## ASSIGNED TASK
Although the records contain pictures, the copy should leave them out and match everything else exactly.

------------------------------

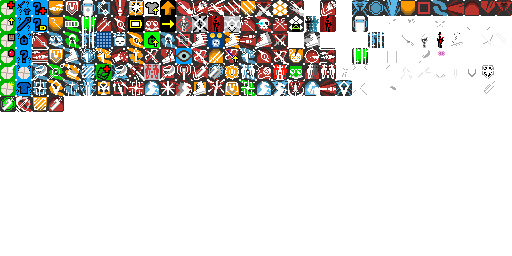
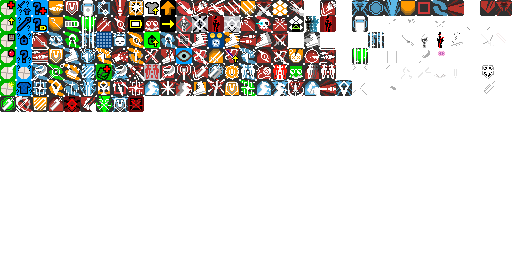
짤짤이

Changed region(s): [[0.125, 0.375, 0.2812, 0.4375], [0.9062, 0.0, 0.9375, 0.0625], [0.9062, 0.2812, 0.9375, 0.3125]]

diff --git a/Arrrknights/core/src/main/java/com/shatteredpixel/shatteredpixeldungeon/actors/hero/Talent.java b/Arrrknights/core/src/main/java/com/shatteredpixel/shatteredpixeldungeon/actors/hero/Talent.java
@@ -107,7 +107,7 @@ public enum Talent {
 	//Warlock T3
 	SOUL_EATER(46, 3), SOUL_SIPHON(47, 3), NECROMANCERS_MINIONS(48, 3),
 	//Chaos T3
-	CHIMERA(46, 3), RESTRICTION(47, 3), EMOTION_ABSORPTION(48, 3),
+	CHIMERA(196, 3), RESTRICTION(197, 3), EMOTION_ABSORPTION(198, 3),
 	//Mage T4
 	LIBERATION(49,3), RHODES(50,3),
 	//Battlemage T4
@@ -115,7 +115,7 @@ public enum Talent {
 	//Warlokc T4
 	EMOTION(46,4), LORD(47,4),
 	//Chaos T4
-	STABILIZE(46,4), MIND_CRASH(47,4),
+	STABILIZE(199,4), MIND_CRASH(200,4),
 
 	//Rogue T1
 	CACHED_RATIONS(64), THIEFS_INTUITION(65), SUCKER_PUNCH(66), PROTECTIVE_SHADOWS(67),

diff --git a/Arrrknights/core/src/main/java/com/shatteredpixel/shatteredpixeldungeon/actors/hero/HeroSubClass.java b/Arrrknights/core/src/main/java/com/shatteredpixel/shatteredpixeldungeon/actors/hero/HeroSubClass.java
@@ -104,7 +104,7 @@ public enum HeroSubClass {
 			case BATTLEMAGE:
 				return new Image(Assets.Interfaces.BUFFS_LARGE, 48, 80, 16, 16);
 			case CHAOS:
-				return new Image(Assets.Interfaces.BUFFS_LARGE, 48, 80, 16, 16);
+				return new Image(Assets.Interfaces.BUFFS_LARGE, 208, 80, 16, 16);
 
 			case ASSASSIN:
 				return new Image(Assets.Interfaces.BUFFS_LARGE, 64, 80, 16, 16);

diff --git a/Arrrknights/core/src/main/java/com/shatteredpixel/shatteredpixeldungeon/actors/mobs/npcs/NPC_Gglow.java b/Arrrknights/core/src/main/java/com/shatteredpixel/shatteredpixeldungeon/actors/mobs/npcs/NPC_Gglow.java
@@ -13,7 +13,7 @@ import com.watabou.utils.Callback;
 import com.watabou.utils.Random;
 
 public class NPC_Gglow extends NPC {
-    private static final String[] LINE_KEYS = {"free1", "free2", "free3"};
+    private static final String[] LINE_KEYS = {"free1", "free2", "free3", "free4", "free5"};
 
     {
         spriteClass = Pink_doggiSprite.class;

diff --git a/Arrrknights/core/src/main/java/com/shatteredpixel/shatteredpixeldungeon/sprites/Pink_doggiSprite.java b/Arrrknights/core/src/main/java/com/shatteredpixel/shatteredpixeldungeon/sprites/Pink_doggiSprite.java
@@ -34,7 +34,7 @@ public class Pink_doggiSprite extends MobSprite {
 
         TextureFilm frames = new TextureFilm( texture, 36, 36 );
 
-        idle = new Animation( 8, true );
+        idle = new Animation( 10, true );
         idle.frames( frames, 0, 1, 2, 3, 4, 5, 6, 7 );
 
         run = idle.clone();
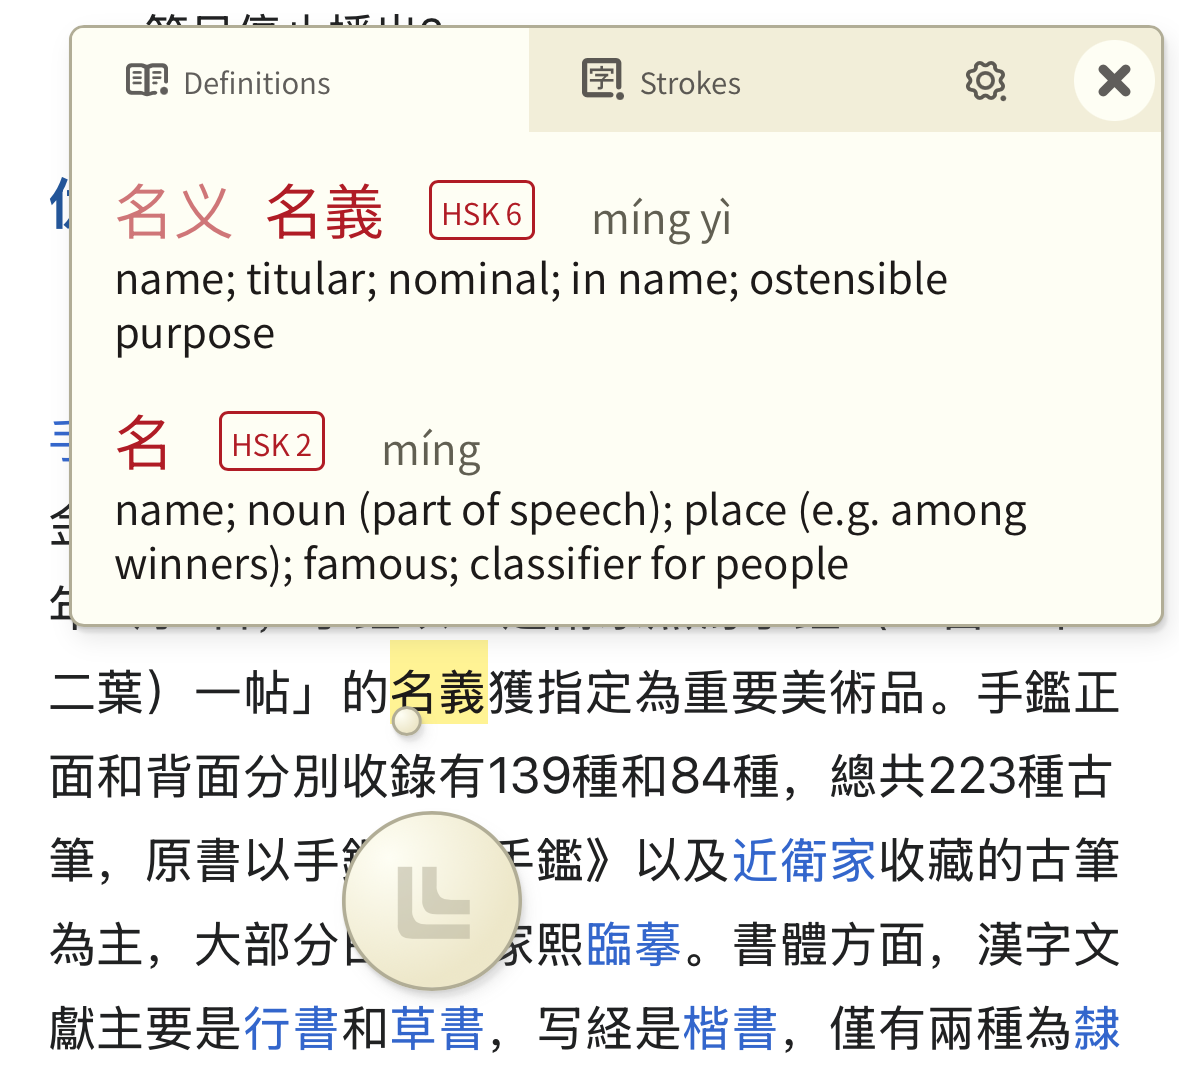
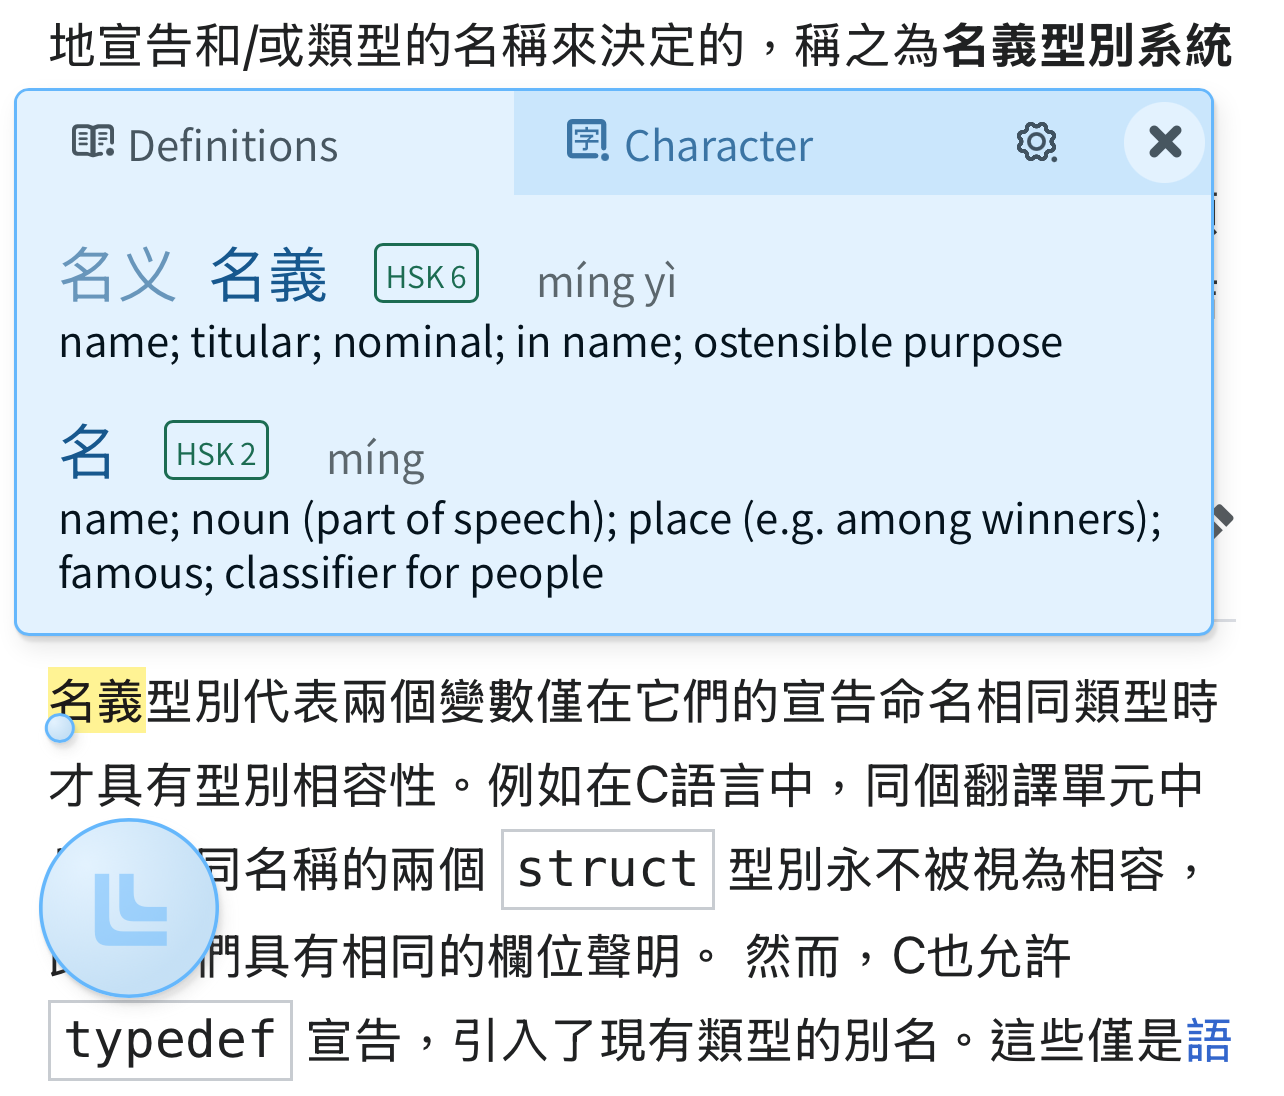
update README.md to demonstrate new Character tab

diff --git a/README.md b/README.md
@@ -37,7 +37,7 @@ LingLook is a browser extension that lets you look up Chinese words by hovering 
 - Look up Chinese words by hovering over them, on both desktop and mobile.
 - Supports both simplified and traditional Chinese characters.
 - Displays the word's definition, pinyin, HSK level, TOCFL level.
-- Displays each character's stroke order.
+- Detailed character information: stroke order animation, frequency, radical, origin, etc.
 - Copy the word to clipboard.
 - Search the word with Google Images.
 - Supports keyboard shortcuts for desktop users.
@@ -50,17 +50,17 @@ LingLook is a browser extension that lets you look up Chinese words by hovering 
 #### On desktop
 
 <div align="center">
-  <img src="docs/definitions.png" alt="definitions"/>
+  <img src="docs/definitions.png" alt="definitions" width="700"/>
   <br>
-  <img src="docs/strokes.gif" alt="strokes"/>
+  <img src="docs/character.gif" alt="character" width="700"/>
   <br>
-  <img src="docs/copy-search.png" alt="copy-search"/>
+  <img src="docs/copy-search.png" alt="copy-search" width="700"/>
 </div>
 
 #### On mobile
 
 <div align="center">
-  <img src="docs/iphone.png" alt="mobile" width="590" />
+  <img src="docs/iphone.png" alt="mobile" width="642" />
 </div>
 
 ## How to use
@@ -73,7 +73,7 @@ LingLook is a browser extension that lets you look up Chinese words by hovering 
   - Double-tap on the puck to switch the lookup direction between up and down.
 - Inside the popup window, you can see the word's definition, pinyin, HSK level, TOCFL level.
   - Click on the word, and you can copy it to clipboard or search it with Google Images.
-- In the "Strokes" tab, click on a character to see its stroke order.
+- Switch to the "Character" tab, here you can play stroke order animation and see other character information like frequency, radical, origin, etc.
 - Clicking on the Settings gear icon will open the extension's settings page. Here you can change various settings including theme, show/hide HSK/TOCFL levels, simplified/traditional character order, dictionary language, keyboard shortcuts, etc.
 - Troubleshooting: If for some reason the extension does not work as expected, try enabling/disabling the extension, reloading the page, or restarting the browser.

------------------------------

## SOLUTION FOR THIS EXERCISE
짤짤이

Changed region(s): [[0.125, 0.375, 0.2812, 0.4375], [0.9062, 0.0, 0.9375, 0.0625], [0.9062, 0.2812, 0.9375, 0.3125]]

diff --git a/Arrrknights/core/src/main/java/com/shatteredpixel/shatteredpixeldungeon/actors/hero/Talent.java b/Arrrknights/core/src/main/java/com/shatteredpixel/shatteredpixeldungeon/actors/hero/Talent.java
@@ -107,7 +107,7 @@ public enum Talent {
 	//Warlock T3
 	SOUL_EATER(46, 3), SOUL_SIPHON(47, 3), NECROMANCERS_MINIONS(48, 3),
 	//Chaos T3
-	CHIMERA(46, 3), RESTRICTION(47, 3), EMOTION_ABSORPTION(48, 3),
+	CHIMERA(196, 3), RESTRICTION(197, 3), EMOTION_ABSORPTION(198, 3),
 	//Mage T4
 	LIBERATION(49,3), RHODES(50,3),
 	//Battlemage T4
@@ -115,7 +115,7 @@ public enum Talent {
 	//Warlokc T4
 	EMOTION(46,4), LORD(47,4),
 	//Chaos T4
-	STABILIZE(46,4), MIND_CRASH(47,4),
+	STABILIZE(199,4), MIND_CRASH(200,4),
 
 	//Rogue T1
 	CACHED_RATIONS(64), THIEFS_INTUITION(65), SUCKER_PUNCH(66), PROTECTIVE_SHADOWS(67),

diff --git a/Arrrknights/core/src/main/java/com/shatteredpixel/shatteredpixeldungeon/actors/hero/HeroSubClass.java b/Arrrknights/core/src/main/java/com/shatteredpixel/shatteredpixeldungeon/actors/hero/HeroSubClass.java
@@ -104,7 +104,7 @@ public enum HeroSubClass {
 			case BATTLEMAGE:
 				return new Image(Assets.Interfaces.BUFFS_LARGE, 48, 80, 16, 16);
 			case CHAOS:
-				return new Image(Assets.Interfaces.BUFFS_LARGE, 48, 80, 16, 16);
+				return new Image(Assets.Interfaces.BUFFS_LARGE, 208, 80, 16, 16);
 
 			case ASSASSIN:
 				return new Image(Assets.Interfaces.BUFFS_LARGE, 64, 80, 16, 16);

diff --git a/Arrrknights/core/src/main/java/com/shatteredpixel/shatteredpixeldungeon/actors/mobs/npcs/NPC_Gglow.java b/Arrrknights/core/src/main/java/com/shatteredpixel/shatteredpixeldungeon/actors/mobs/npcs/NPC_Gglow.java
@@ -13,7 +13,7 @@ import com.watabou.utils.Callback;
 import com.watabou.utils.Random;
 
 public class NPC_Gglow extends NPC {
-    private static final String[] LINE_KEYS = {"free1", "free2", "free3"};
+    private static final String[] LINE_KEYS = {"free1", "free2", "free3", "free4", "free5"};
 
     {
         spriteClass = Pink_doggiSprite.class;

diff --git a/Arrrknights/core/src/main/java/com/shatteredpixel/shatteredpixeldungeon/sprites/Pink_doggiSprite.java b/Arrrknights/core/src/main/java/com/shatteredpixel/shatteredpixeldungeon/sprites/Pink_doggiSprite.java
@@ -34,7 +34,7 @@ public class Pink_doggiSprite extends MobSprite {
 
         TextureFilm frames = new TextureFilm( texture, 36, 36 );
 
-        idle = new Animation( 8, true );
+        idle = new Animation( 10, true );
         idle.frames( frames, 0, 1, 2, 3, 4, 5, 6, 7 );
 
         run = idle.clone();
update README.md to demonstrate new Character tab

diff --git a/README.md b/README.md
@@ -37,7 +37,7 @@ LingLook is a browser extension that lets you look up Chinese words by hovering 
 - Look up Chinese words by hovering over them, on both desktop and mobile.
 - Supports both simplified and traditional Chinese characters.
 - Displays the word's definition, pinyin, HSK level, TOCFL level.
-- Displays each character's stroke order.
+- Detailed character information: stroke order animation, frequency, radical, origin, etc.
 - Copy the word to clipboard.
 - Search the word with Google Images.
 - Supports keyboard shortcuts for desktop users.
@@ -50,17 +50,17 @@ LingLook is a browser extension that lets you look up Chinese words by hovering 
 #### On desktop
 
 <div align="center">
-  <img src="docs/definitions.png" alt="definitions"/>
+  <img src="docs/definitions.png" alt="definitions" width="700"/>
   <br>
-  <img src="docs/strokes.gif" alt="strokes"/>
+  <img src="docs/character.gif" alt="character" width="700"/>
   <br>
-  <img src="docs/copy-search.png" alt="copy-search"/>
+  <img src="docs/copy-search.png" alt="copy-search" width="700"/>
 </div>
 
 #### On mobile
 
 <div align="center">
-  <img src="docs/iphone.png" alt="mobile" width="590" />
+  <img src="docs/iphone.png" alt="mobile" width="642" />
 </div>
 
 ## How to use
@@ -73,7 +73,7 @@ LingLook is a browser extension that lets you look up Chinese words by hovering 
   - Double-tap on the puck to switch the lookup direction between up and down.
 - Inside the popup window, you can see the word's definition, pinyin, HSK level, TOCFL level.
   - Click on the word, and you can copy it to clipboard or search it with Google Images.
-- In the "Strokes" tab, click on a character to see its stroke order.
+- Switch to the "Character" tab, here you can play stroke order animation and see other character information like frequency, radical, origin, etc.
 - Clicking on the Settings gear icon will open the extension's settings page. Here you can change various settings including theme, show/hide HSK/TOCFL levels, simplified/traditional character order, dictionary language, keyboard shortcuts, etc.
 - Troubleshooting: If for some reason the extension does not work as expected, try enabling/disabling the extension, reloading the page, or restarting the browser.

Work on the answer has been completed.